INSTRUCTIONS FOR THE TASK » Set the pictures aside and write down, exactly as they appear, the lines from the one containing "Client->>LemonData: POST /v1/videos/generations" through the end of the material.
[Start of section]
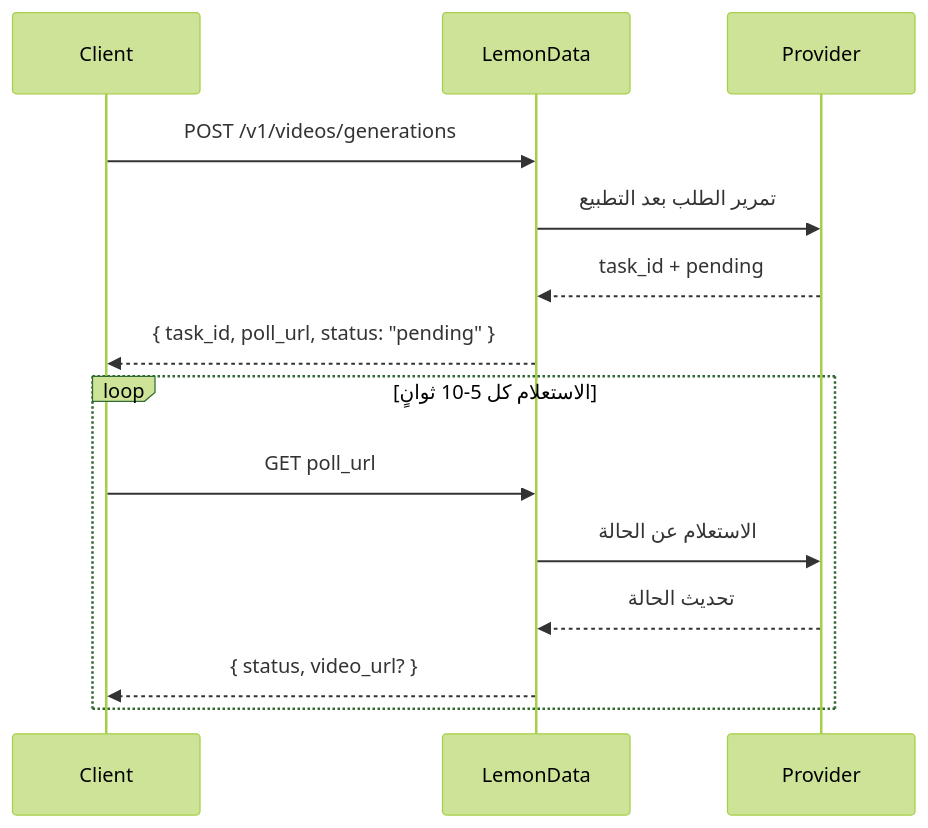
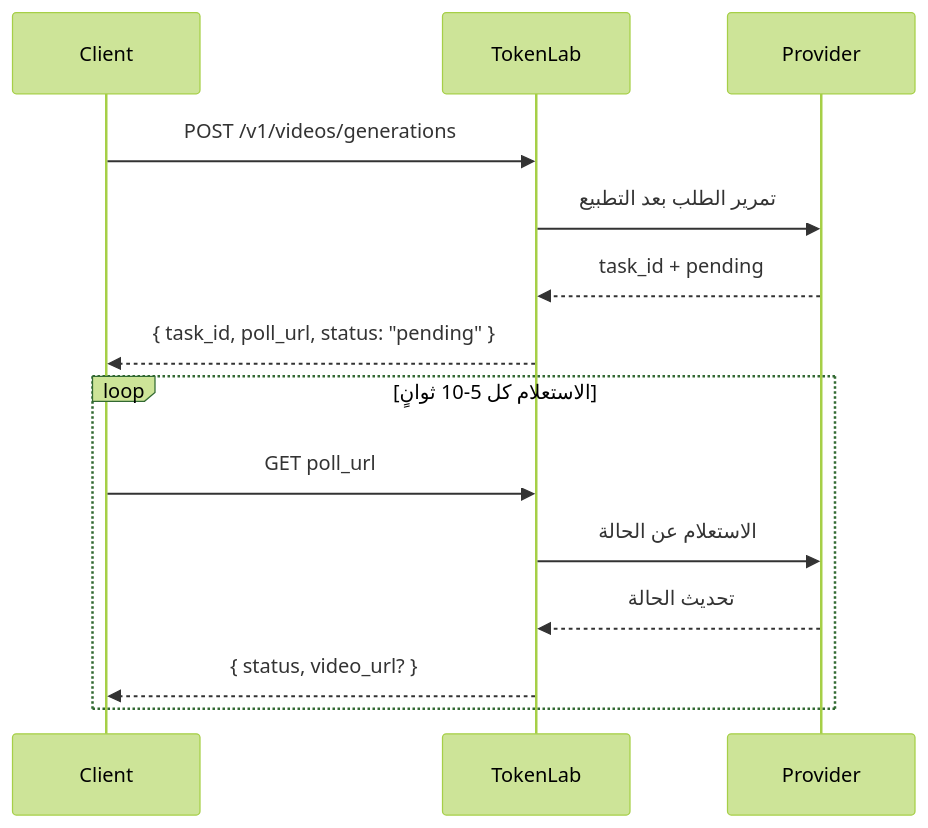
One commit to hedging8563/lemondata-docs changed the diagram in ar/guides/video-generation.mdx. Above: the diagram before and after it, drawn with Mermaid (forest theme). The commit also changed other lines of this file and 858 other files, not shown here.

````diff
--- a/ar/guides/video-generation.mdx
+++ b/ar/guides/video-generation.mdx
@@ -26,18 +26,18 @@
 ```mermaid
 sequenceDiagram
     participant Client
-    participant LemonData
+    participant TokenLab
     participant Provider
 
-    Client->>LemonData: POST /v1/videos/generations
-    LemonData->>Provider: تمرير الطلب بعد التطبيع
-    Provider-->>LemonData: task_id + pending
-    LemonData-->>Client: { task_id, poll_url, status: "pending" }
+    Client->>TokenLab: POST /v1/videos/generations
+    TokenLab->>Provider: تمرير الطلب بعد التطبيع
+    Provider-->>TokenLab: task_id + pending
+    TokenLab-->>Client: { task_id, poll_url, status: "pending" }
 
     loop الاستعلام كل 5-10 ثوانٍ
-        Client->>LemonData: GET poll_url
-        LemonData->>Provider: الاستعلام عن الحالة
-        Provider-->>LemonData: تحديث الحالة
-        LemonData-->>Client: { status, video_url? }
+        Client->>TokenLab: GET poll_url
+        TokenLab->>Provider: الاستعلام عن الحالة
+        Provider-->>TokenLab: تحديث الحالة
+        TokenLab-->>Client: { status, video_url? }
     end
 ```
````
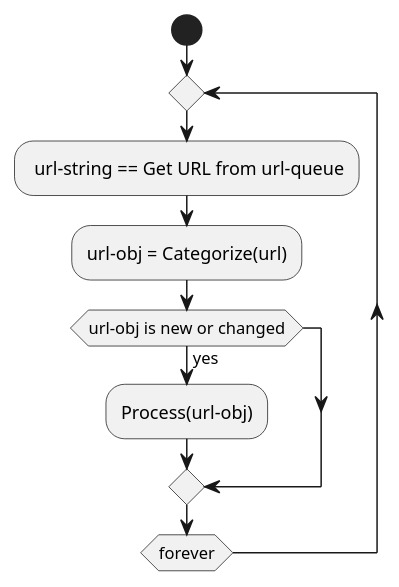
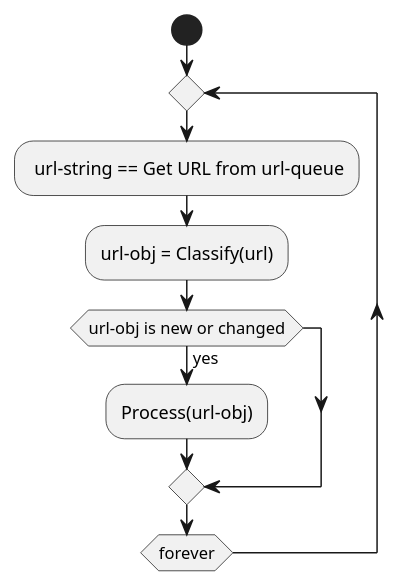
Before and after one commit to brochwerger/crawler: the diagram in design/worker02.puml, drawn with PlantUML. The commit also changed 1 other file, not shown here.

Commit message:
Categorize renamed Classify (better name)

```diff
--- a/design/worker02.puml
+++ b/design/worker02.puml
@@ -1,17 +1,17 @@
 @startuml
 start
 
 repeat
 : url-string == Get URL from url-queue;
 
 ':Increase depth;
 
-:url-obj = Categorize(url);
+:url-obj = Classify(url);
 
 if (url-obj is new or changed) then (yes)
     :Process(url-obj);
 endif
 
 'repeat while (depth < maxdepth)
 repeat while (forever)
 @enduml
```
[End of section]
SOLUTION FOR THIS EXERCISE »
-    Client->>LemonData: POST /v1/videos/generations
-    LemonData->>Provider: تمرير الطلب بعد التطبيع
-    Provider-->>LemonData: task_id + pending
-    LemonData-->>Client: { task_id, poll_url, status: "pending" }
+    Client->>TokenLab: POST /v1/videos/generations
+    TokenLab->>Provider: تمرير الطلب بعد التطبيع
+    Provider-->>TokenLab: task_id + pending
+    TokenLab-->>Client: { task_id, poll_url, status: "pending" }
 
     loop الاستعلام كل 5-10 ثوانٍ
-        Client->>LemonData: GET poll_url
-        LemonData->>Provider: الاستعلام عن الحالة
-        Provider-->>LemonData: تحديث الحالة
-        LemonData-->>Client: { status, video_url? }
+        Client->>TokenLab: GET poll_url
+        TokenLab->>Provider: الاستعلام عن الحالة
+        Provider-->>TokenLab: تحديث الحالة
+        TokenLab-->>Client: { status, video_url? }
     end
 ```
````
Before and after one commit to brochwerger/crawler: the diagram in design/worker02.puml, drawn with PlantUML. The commit also changed 1 other file, not shown here.

Commit message:
Categorize renamed Classify (better name)

```diff
--- a/design/worker02.puml
+++ b/design/worker02.puml
@@ -1,17 +1,17 @@
 @startuml
 start
 
 repeat
 : url-string == Get URL from url-queue;
 
 ':Increase depth;
 
-:url-obj = Categorize(url);
+:url-obj = Classify(url);
 
 if (url-obj is new or changed) then (yes)
     :Process(url-obj);
 endif
 
 'repeat while (depth < maxdepth)
 repeat while (forever)
 @enduml
```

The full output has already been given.